"Annie Hall" is a great example of that, because rom-com is a dirty word these days, and yet "Annie Hall"'s a rom-com. And it's so inventive; it has animated sequences, it has sequences that breaks the fourth wall, it's so funny, and so touching, and it most importantly, it's so fresh and inventive. It's so rare I walk out of a movie these days... I mean, "Argo" is a great movie, but I didn't go, when I walked out, "That was fresh." I'm just getting to the point where I'd rather watch something that's flawed, and maybe greatly flawed, but does something new, than something that's perfectly executed, but that it feels like I've seen before. "Annie Hall" feels like a film, that is a film. The way that Woody Allen eventually comes of age in that movie is so hilarious, and so heartbreaking, and they're both movies that simultaneously crush you and lift you up at the same time.
The final film is less of a reference point on the movie, although slightly, but it's more just a movie that I love, which is "Leon: The Professional." I just re-watched it the other day, after all of this craziness of distribution and everything, and it just rejuvenated me. I think it was the first movie that cracked the code in terms of feeling like an anime, in the amount of style it had, yet it's just grounded by these incredibly touching performances, and a relationship you can completely invest yourself in. I think it's just such an incredible peak of filmmaking. Talk about a stylish movie that has inventive, great action, incredible villains, Gary Oldman is literally out of control, and most importantly, you care about those two character. And it commits to its genre elements, it doesn't use them as a joke, or a gag, you're just watching these two people, of two different ages, come of age, under the guise of this great action film. It's just a wonderful relationship drama. People don't make movies like that at all, it's practically perfect.
"Explorers"/"Bad Boys II"/"Son Of Rambow"
I have two quick honorable mentions too. One is "Explorers," because that almost has a clunky quality to it, which was similar to how I conceived "The Kings of Summer," and that was a real reference point. Just being like, "how long can they get away with saying it'll take to build this spaceship." But the thing with that movie is that goes completely off the rails as soon as they go off into space.
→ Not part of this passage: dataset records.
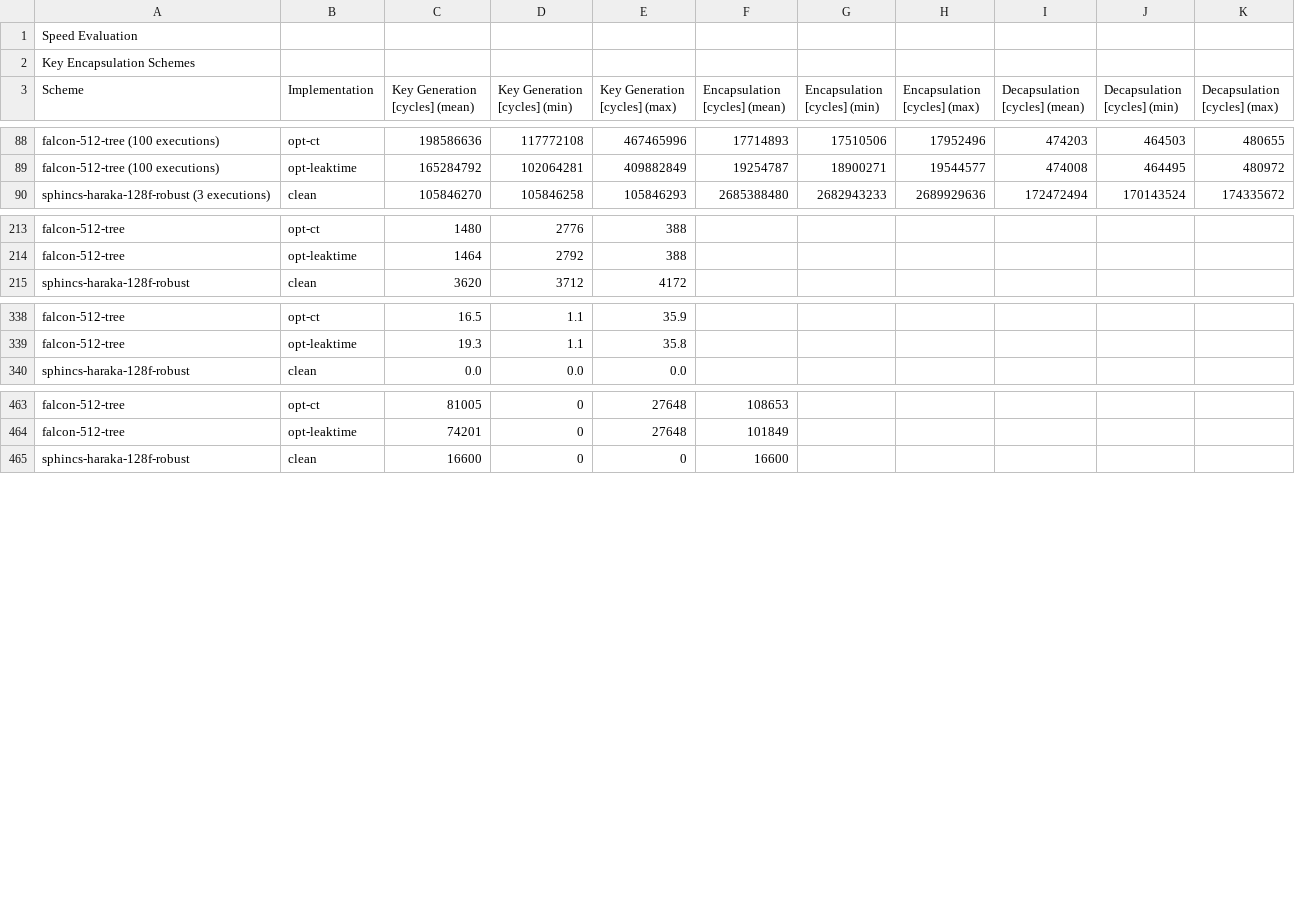
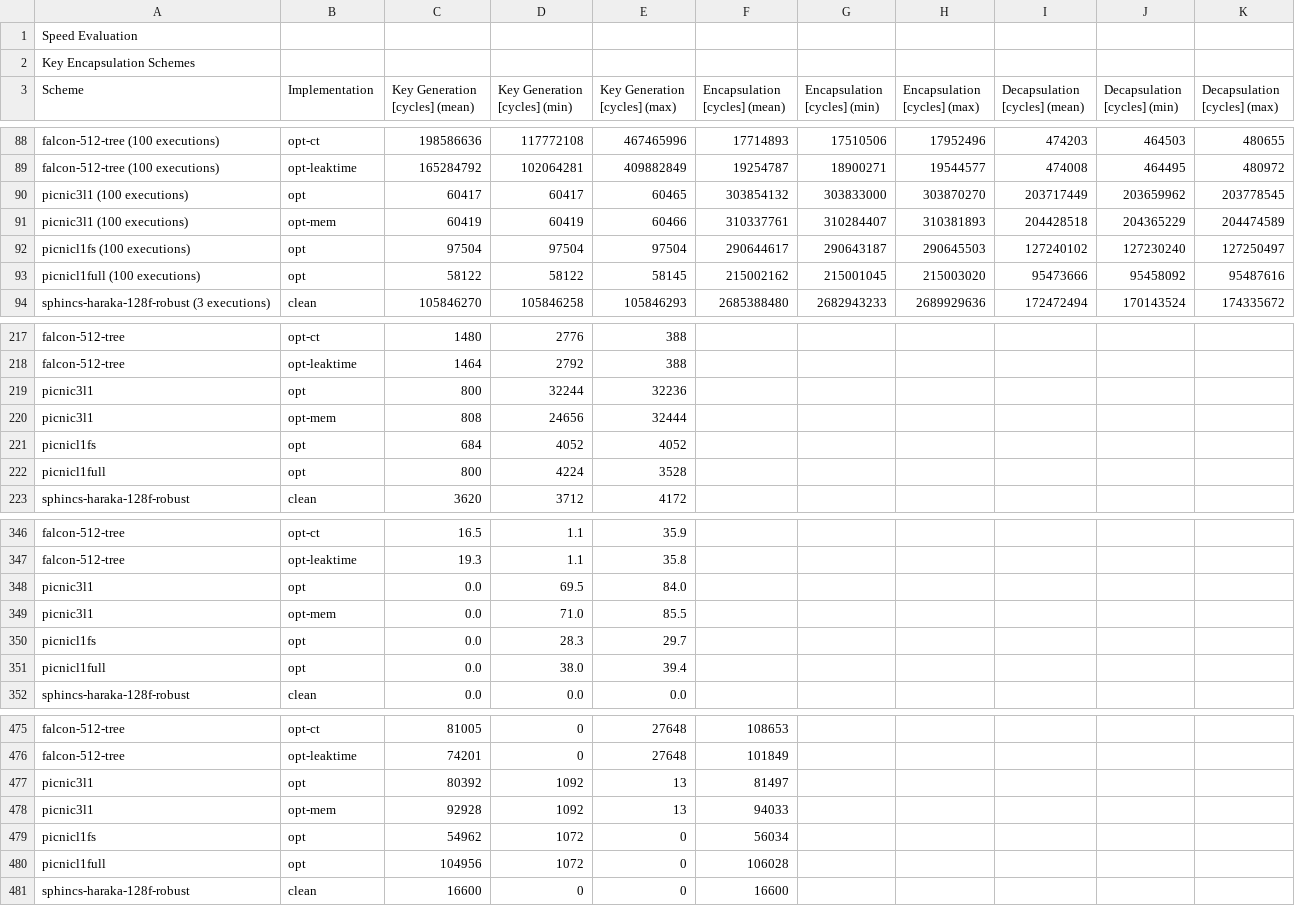
Before and after one commit to mupq/pqm4, a CSV file: benchmarks.csv, drawn as a sheet; only a part is shown, gaps mark what is left out.

Commit message:
add benchmarks

```diff
--- a/benchmarks.csv
+++ b/benchmarks.csv
@@ -89,2 +89,6 @@ falcon-512-tree (100 executions),opt-ct,198586636,117772108,467465996,17714893,1
 falcon-512-tree (100 executions),opt-leaktime,165284792,102064281,409882849,19254787,18900271,19544577,474008,464495,480972
+picnic3l1 (100 executions),opt,60417,60417,60465,303854132,303833000,303870270,203717449,203659962,203778545
+picnic3l1 (100 executions),opt-mem,60419,60419,60466,310337761,310284407,310381893,204428518,204365229,204474589
+picnicl1fs (100 executions),opt,97504,97504,97504,290644617,290643187,290645503,127240102,127230240,127250497
+picnicl1full (100 executions),opt,58122,58122,58145,215002162,215001045,215003020,95473666,95458092,95487616
 sphincs-haraka-128f-robust (3 executions),clean,105846270,105846258,105846293,2685388480,2682943233,2689929636,172472494,170143524,174335672
@@ -214,2 +218,6 @@ falcon-512-tree,opt-ct,1480,2776,388,,,,,,
 falcon-512-tree,opt-leaktime,1464,2792,388,,,,,,
+picnic3l1,opt,800,32244,32236,,,,,,
+picnic3l1,opt-mem,808,24656,32444,,,,,,
+picnicl1fs,opt,684,4052,4052,,,,,,
+picnicl1full,opt,800,4224,3528,,,,,,
 sphincs-haraka-128f-robust,clean,3620,3712,4172,,,,,,
@@ -339,2 +347,6 @@ falcon-512-tree,opt-ct,16.5,1.1,35.9,,,,,,
 falcon-512-tree,opt-leaktime,19.3,1.1,35.8,,,,,,
+picnic3l1,opt,0.0,69.5,84.0,,,,,,
+picnic3l1,opt-mem,0.0,71.0,85.5,,,,,,
+picnicl1fs,opt,0.0,28.3,29.7,,,,,,
+picnicl1full,opt,0.0,38.0,39.4,,,,,,
 sphincs-haraka-128f-robust,clean,0.0,0.0,0.0,,,,,,
@@ -464,2 +476,6 @@ falcon-512-tree,opt-ct,81005,0,27648,108653,,,,,
 falcon-512-tree,opt-leaktime,74201,0,27648,101849,,,,,
+picnic3l1,opt,80392,1092,13,81497,,,,,
+picnic3l1,opt-mem,92928,1092,13,94033,,,,,
+picnicl1fs,opt,54962,1072,0,56034,,,,,
+picnicl1full,opt,104956,1072,0,106028,,,,,
 sphincs-haraka-128f-robust,clean,16600,0,0,16600,,,,,
```
Also changed, not shown: 1 other file.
It just never recovers, and becomes a totally different movie, but it's worthy of a honorable mention, because I have an intense nostalgia for it, and it's one of the reference points that no one brings up when talking about "Kings of Summer."
And the other is one that I've joked about before, but I like including it in interviews, partially just cos it pisses my writer off: "Bad Boys II." I always reference it because it's like twelve different movies, twelve at once. And I buy it, I appreciate it for that. It's not a coming of age story at all, though I guess you could argue that Will Smith and Martin Lawrence... [laughs] I just love the fetishism that is Michael Bay, and the purity of it; of like guns, cars, girls, sex, explosions, guns, cars, girls, sex. It's just so pure and raw. But beyond that, the tone of that movie is just insane. There's straight up improv comedy, there's necrophilia jokes, they're destroying shanty towns in Cuba, people's heads are blowing up in bullet time, there's KKK jokes, it's so out of control tonally, and I just really appreciate that, so I always like to bring that up.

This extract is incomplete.